Saved entries
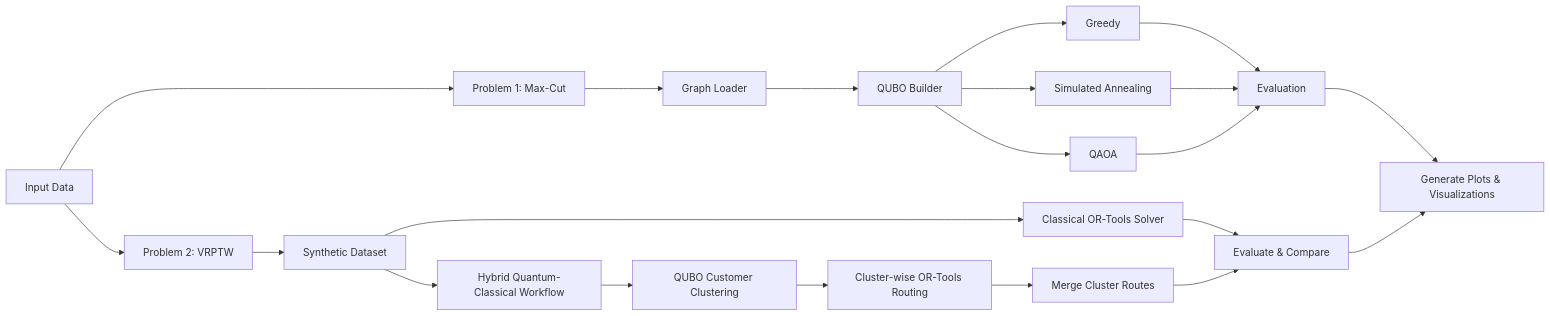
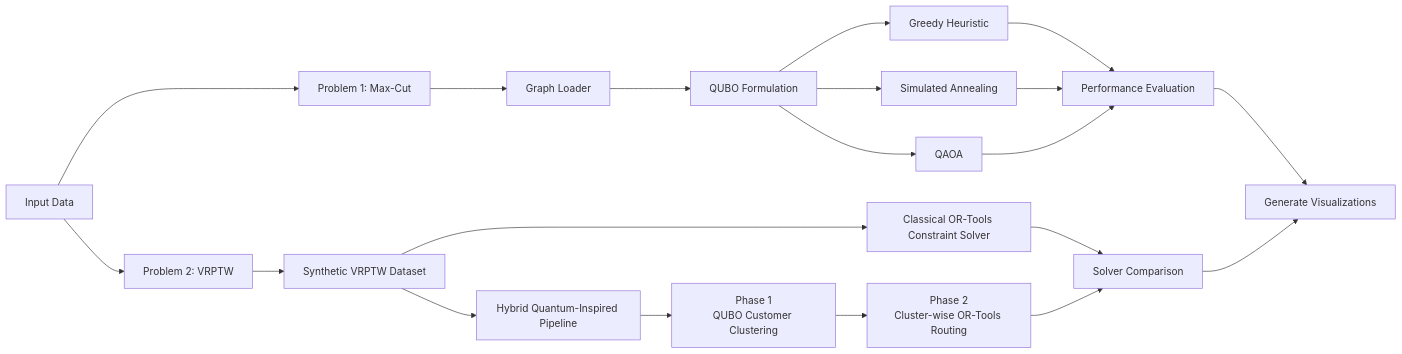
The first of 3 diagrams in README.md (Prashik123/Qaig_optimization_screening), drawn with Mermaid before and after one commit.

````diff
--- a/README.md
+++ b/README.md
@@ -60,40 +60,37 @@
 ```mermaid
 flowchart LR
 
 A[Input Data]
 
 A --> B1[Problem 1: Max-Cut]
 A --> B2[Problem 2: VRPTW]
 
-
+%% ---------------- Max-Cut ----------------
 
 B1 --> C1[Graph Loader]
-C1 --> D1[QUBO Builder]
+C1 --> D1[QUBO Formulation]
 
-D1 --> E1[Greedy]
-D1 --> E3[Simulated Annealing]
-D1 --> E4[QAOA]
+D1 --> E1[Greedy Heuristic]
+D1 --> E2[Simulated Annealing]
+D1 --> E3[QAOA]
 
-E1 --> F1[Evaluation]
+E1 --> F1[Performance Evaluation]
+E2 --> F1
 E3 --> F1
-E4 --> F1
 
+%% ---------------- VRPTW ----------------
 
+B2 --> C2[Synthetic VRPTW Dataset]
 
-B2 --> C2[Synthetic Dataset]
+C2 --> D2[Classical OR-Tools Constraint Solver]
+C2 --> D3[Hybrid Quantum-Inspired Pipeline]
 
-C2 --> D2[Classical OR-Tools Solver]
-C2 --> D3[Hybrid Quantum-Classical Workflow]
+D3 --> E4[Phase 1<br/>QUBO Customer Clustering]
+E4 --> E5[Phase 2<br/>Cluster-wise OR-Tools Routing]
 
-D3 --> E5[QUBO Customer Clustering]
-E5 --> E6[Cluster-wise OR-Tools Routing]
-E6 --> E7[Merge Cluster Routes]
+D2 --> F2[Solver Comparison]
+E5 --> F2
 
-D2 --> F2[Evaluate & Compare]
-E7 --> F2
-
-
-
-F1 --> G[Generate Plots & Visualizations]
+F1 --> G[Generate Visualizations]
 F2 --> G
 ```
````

REQUIRED WORK
Repeat each of the entries above exactly, but do not carry over the pictures.

EXERCISE RESPONSE
The first of 3 diagrams in README.md (Prashik123/Qaig_optimization_screening), drawn with Mermaid before and after one commit.

````diff
--- a/README.md
+++ b/README.md
@@ -60,40 +60,37 @@
 ```mermaid
 flowchart LR
 
 A[Input Data]
 
 A --> B1[Problem 1: Max-Cut]
 A --> B2[Problem 2: VRPTW]
 
-
+%% ---------------- Max-Cut ----------------
 
 B1 --> C1[Graph Loader]
-C1 --> D1[QUBO Builder]
+C1 --> D1[QUBO Formulation]
 
-D1 --> E1[Greedy]
-D1 --> E3[Simulated Annealing]
-D1 --> E4[QAOA]
+D1 --> E1[Greedy Heuristic]
+D1 --> E2[Simulated Annealing]
+D1 --> E3[QAOA]
 
-E1 --> F1[Evaluation]
+E1 --> F1[Performance Evaluation]
+E2 --> F1
 E3 --> F1
-E4 --> F1
 
+%% ---------------- VRPTW ----------------
 
+B2 --> C2[Synthetic VRPTW Dataset]
 
-B2 --> C2[Synthetic Dataset]
+C2 --> D2[Classical OR-Tools Constraint Solver]
+C2 --> D3[Hybrid Quantum-Inspired Pipeline]
 
-C2 --> D2[Classical OR-Tools Solver]
-C2 --> D3[Hybrid Quantum-Classical Workflow]
+D3 --> E4[Phase 1<br/>QUBO Customer Clustering]
+E4 --> E5[Phase 2<br/>Cluster-wise OR-Tools Routing]
 
-D3 --> E5[QUBO Customer Clustering]
-E5 --> E6[Cluster-wise OR-Tools Routing]
-E6 --> E7[Merge Cluster Routes]
+D2 --> F2[Solver Comparison]
+E5 --> F2
 
-D2 --> F2[Evaluate & Compare]
-E7 --> F2
-
-
-
-F1 --> G[Generate Plots & Visualizations]
+F1 --> G[Generate Visualizations]
 F2 --> G
 ```
````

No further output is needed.